Finally and exhaustedly I did a bit more obsessive weeding and hoeing around the self-seeded dill that has sprung up all over the place, and by the end of this it was midday and I was hot as hell and drenched in sweat and dying for a drink of water. In this weather this kind of work needs to be done before 10 am and you definitely need a siesta after lunch. Some hope.

We found out recently that the local contadini (farmers) know how to tell the year’s weather using onions, by peeling off the layers of onions at the beginning of each year and somehow using them to forecast fairly generalized weather predictions for the whole year ahead. They got it right at Easter, when during a warm spell I was told that “next week it will snow – the onions say so”. How we scoffed; how right they were. And now they are saying that after a hot July the weather will break and the rest of the summer will be lousy – let’s hope the onions will be wrong on that one.

23 giugno 2008

We have had the ducklings

We have had the ducklings for ten days or so now and they’re about three weeks old. At night they live in a tub in the spare room lined with newspaper and straw, and in the mornings we put them out into the enclosed duck-pen. It’s incredible how smelly four little ducks can make a room in twelve hours. They’re eating chick starter feed and getting through not as much water as I’d have expected given the heat. During the day they huddle in their little group in the shade with occasional forays – all together – to their drinking water or their feed. They move as one. They rootle in the grass and I’ve seen them catching bugs and insects. Good ducklings. They are just about big enough now to poke their beaks over the edge of the washing-up bowl that serves as the big duck’s bath, and they’re trying to drink from that but without a great deal of success.

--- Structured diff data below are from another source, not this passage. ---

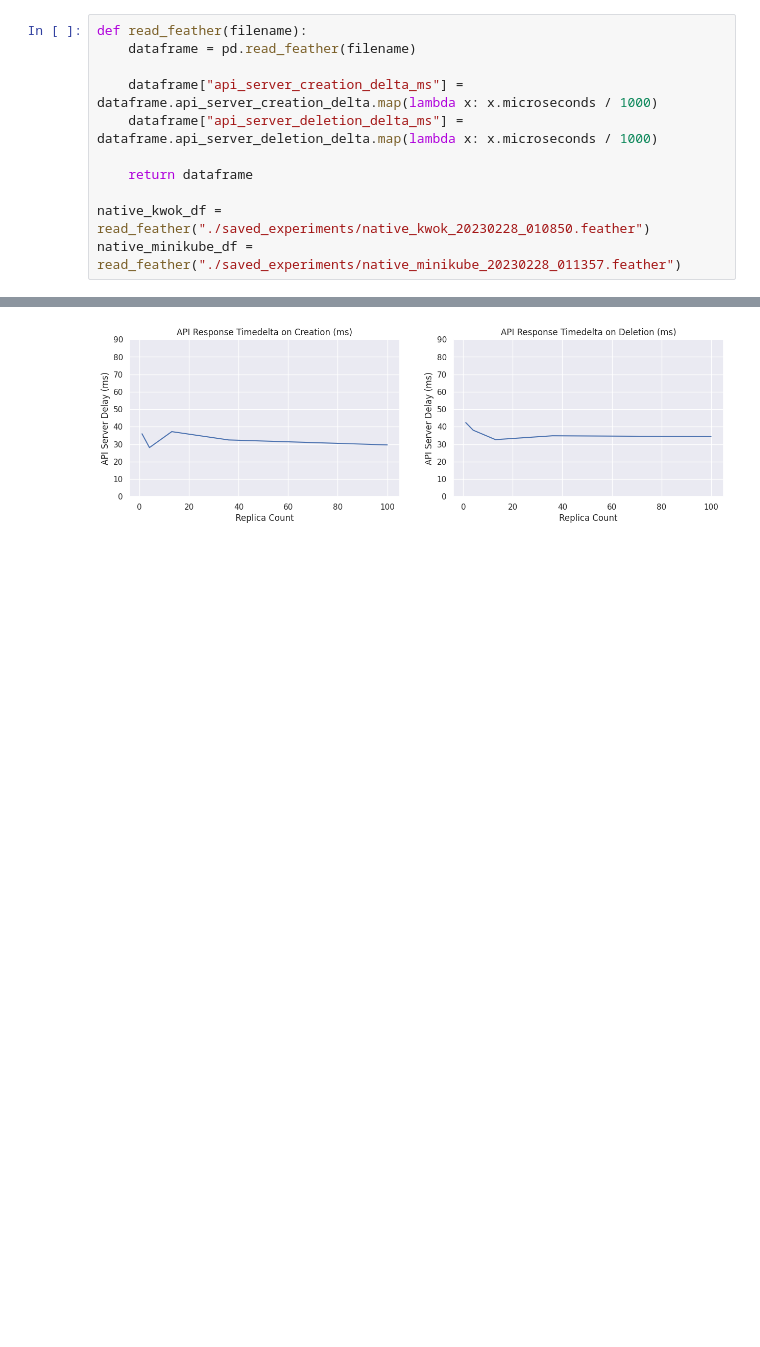
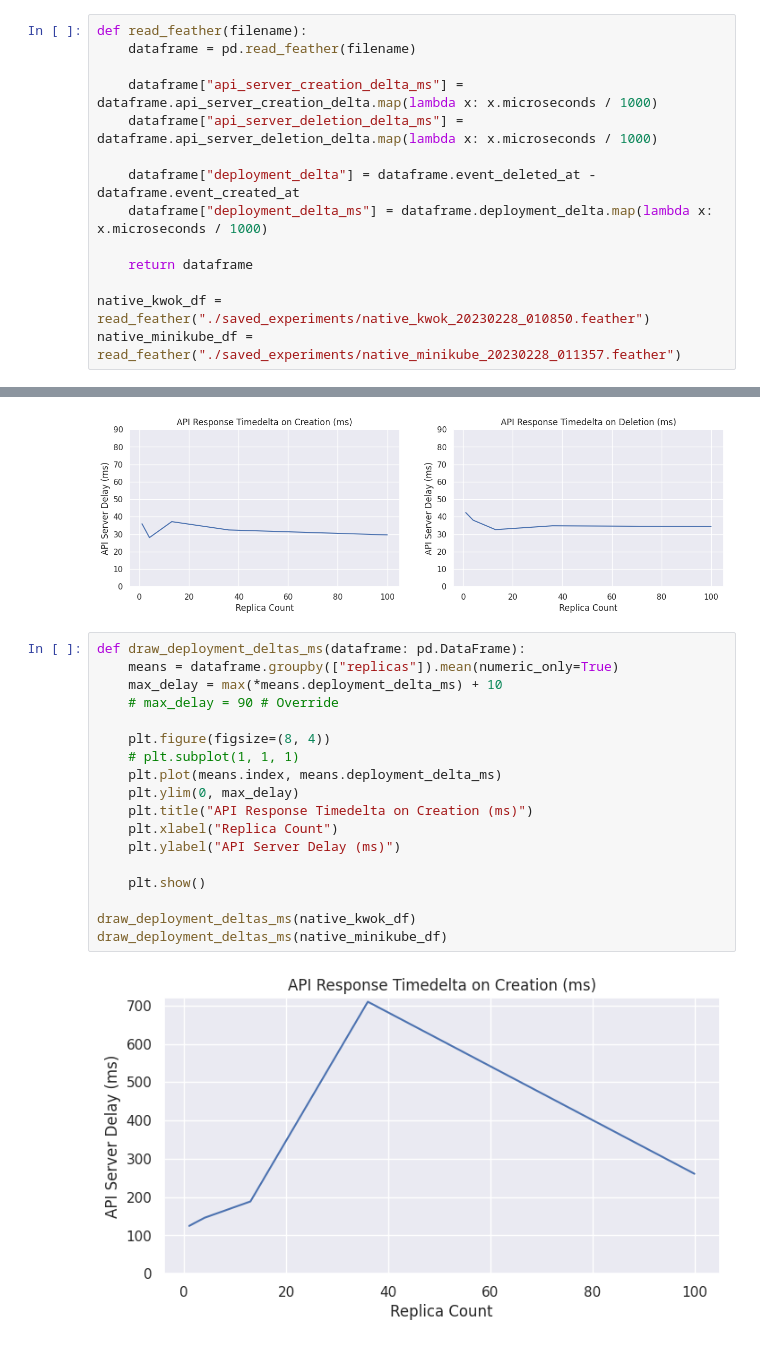
Before and after one commit to ubombar/kubernetes-federation-experiments, a Jupyter notebook: analysis.ipynb, the cells around one changed output, grey strips where cells are left out. Cells and saved outputs as stored; diff of their text form; blank space fills up the shorter version.

Commit message:
Add deployment delta to analysis notebook

```diff
--- a/analysis.ipynb
+++ b/analysis.ipynb
@@ -14,6 +27,9 @@ def read_feather(filename):
     dataframe["api_server_creation_delta_ms"] = dataframe.api_server_creation_delta.map(lambda x: x.microseconds / 1000)
     dataframe["api_server_deletion_delta_ms"] = dataframe.api_server_deletion_delta.map(lambda x: x.microseconds / 1000)
 
+    dataframe["deployment_delta"] = dataframe.event_deleted_at - dataframe.event_created_at
+    dataframe["deployment_delta_ms"] = dataframe.deployment_delta.map(lambda x: x.microseconds / 1000)
+
     return dataframe
 
 native_kwok_df = read_feather("./saved_experiments/native_kwok_20230228_010850.feather")
@@ -50,3 +66,23 @@ draw_api_deltas_ms(native_minikube_df)
 # %% [output]
 [figure]
 [figure]
+# %%
+def draw_deployment_deltas_ms(dataframe: pd.DataFrame):
+    means = dataframe.groupby(["replicas"]).mean(numeric_only=True)
+    max_delay = max(*means.deployment_delta_ms) + 10
+    # max_delay = 90 # Override
+
+    plt.figure(figsize=(8, 4))
+    # plt.subplot(1, 1, 1)
+    plt.plot(means.index, means.deployment_delta_ms)
+    plt.ylim(0, max_delay)
+    plt.title("API Response Timedelta on Creation (ms)")
+    plt.xlabel("Replica Count")
+    plt.ylabel("API Server Delay (ms)")
+
+    plt.show()
+
+draw_deployment_deltas_ms(native_kwok_df)
+draw_deployment_deltas_ms(native_minikube_df)
+# %% [output]
+[figure, added]
```
Also changed, not shown: parts of 2 cells of this notebook.
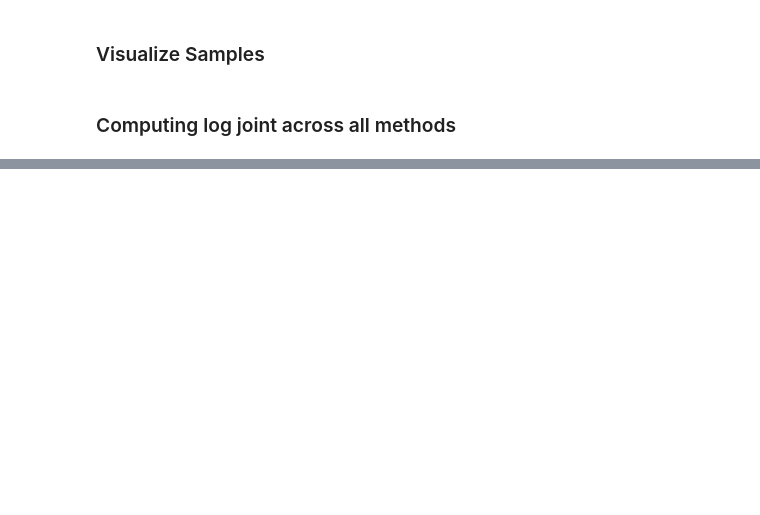
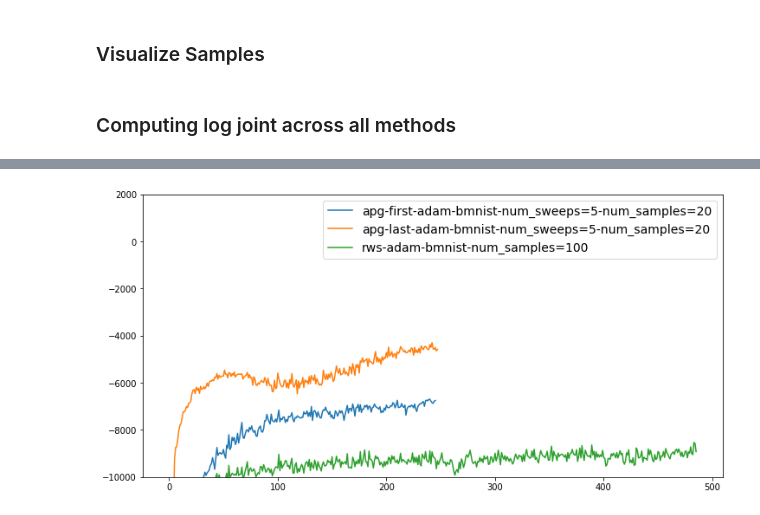
Before and after one commit to hao-w/apgs, a Jupyter notebook: apgs/bmnist/evaluation.ipynb, the cells around one changed output, grey strips where cells are left out. Cells and saved outputs as stored; diff of their text form; code cells hidden in the pictures; blank space fills up the shorter version.

```diff
--- a/apgs/bmnist/evaluation.ipynb
+++ b/apgs/bmnist/evaluation.ipynb
@@ -88,0 +99,4 @@ density_all_instances(models, AT, data_paths, sample_size, num_digits, z_where_d
+# %%
+plot_training_convergence(model_names)
+# %% [output]
+[figure, added]
```
Also changed, not shown: parts of 5 cells of this notebook, 3 other files.
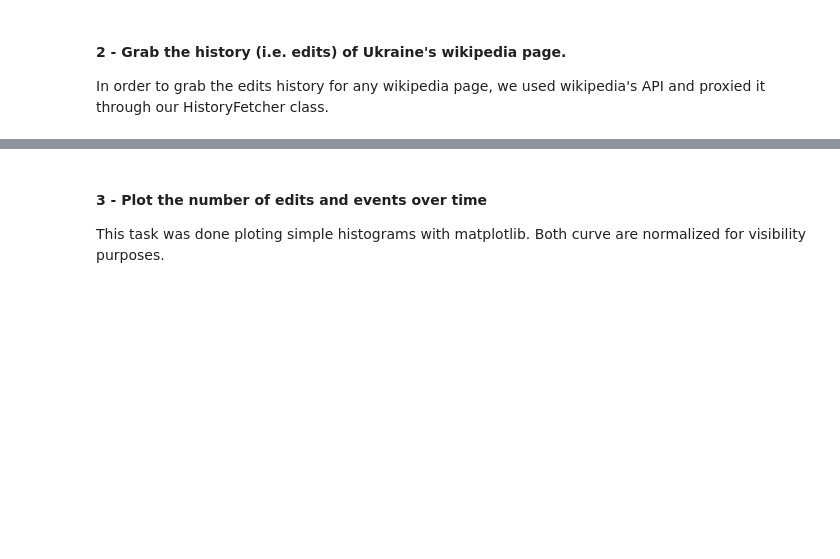
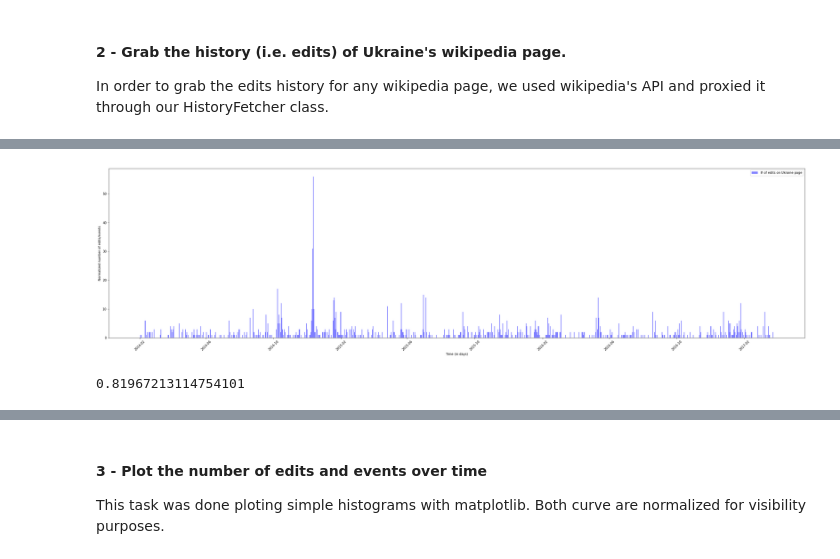
Before and after one commit to Amaumaury/ada-2017, a Jupyter notebook: project/Milestone2.ipynb, the cells around one changed output, grey strips where cells are left out. Cells and saved outputs as stored; diff of their text form; code cells hidden in the pictures; blank space fills up the shorter version.

```diff
--- a/project/Milestone2.ipynb
+++ b/project/Milestone2.ipynb
@@ -87,3 +92,10 @@ response = history_fetcher.get_history('20140201000000', '20140430000000')
 
 # Keeps only the date field for each edit
 ukraine_edits_dates = list(map(lambda revision: revision['timestamp'], response))
+# %%
+# Fetches Ukraine's wikipedia page history
+history_fetcher = HistoryFetcher('China')
+response = history_fetcher.get_history('20130601000000', '20160601000000')
+
+# Keeps only the date field for each edit
+ukraine_edits_dates = list(map(lambda revision: revision['timestamp'], response))
@@ -89,0 +222,16 @@ ukraine_edits_dates = list(map(lambda revision: revision['timestamp'], response)
+# %%
+# Add historgram for the number of edits on ukraine's wikipedia page (normalized)
+plt.figure(figsize=(40,10))
+n_wiki, bins_wiki, patches_wiki = plt.hist(ukraine_edits_dates,\
+                                           bins=1000,\
+                                           color='blue',\
+                                           alpha=0.5,\
+                                           label='# of edits on Ukraine page')
+
+plt.xticks(rotation=45)
+plt.xlabel('Time (in days)')
+plt.ylabel('Normalized number of edits/events')
+plt.legend(loc='upper right')
+plt.show()
+# %% [output]
+[figure, added]
@@ -89,0 +246,4 @@ ukraine_edits_dates = list(map(lambda revision: revision['timestamp'], response)
+# %%
+lambda_estimator
+# %% [output]
+0.81967213114754101
```
Also changed, not shown: parts of 37 cells of this notebook.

In all, they are very very cute indeed but I hope they can live outside soon as the moving them to and fro every morning and evening is a pain and so is the smell. This all depends on the big duck now – we have put her in the pen a few times together with the ducklings to try to get them used to each other, and she hasn’t actually attacked them, but she’s not very happy being with them and paces up and down along the wire like a caged, er, duck. I’d never have thought a duck could pace, but she is definitely pacing. This is a duck we’ve had for two years, one of our original four, the others having been lost through a process of natural attrition (otherwise known as the fox. And the puppy). Since Christmas, when the last two ducks were brutally torn from us, this duck has hung out with the dogs, Teo and Maxim, in a very sweet and strange little threesome. Teo is totally laid back about the situation (possibly he hasn’t even noticed) – the duck follows him everywhere and when he lies down, she does too, and when he goes off to bark at something in the distance, she goes too and stares off intently into the same distance, seemingly on the very point of barking. Maxim is somewhat more bothered, he being the one that killed the first duck and now living in fear of retribution; this duck tries to nick food from his bowl, and you can just see Maxim’s torment as he suppresses his natural canine instinct to rip her throat out and meekly backs away. The upshot of this is that the duck basically seems to think she’s a dog, which is why we’re not sure what her reaction to the ducklings is going to be. Apart from, so far, confusion – “What are these little things? They’re not puppies. Get them away from me.” I wouldn’t like to shut the ducklings in with her in the duckhouse overnight in case we opened the door in the morning to baby-duck carnage.

So: tonight's the big night and we’re putting the ducklings in their tub and leaving it (covered) in the enclosure, with the big duck shut in the attached duckhouse. So the little ducks get a chance to experience night in the big wide world, and the big duck gets used to having them in her territory.

Come the morning, we will know all.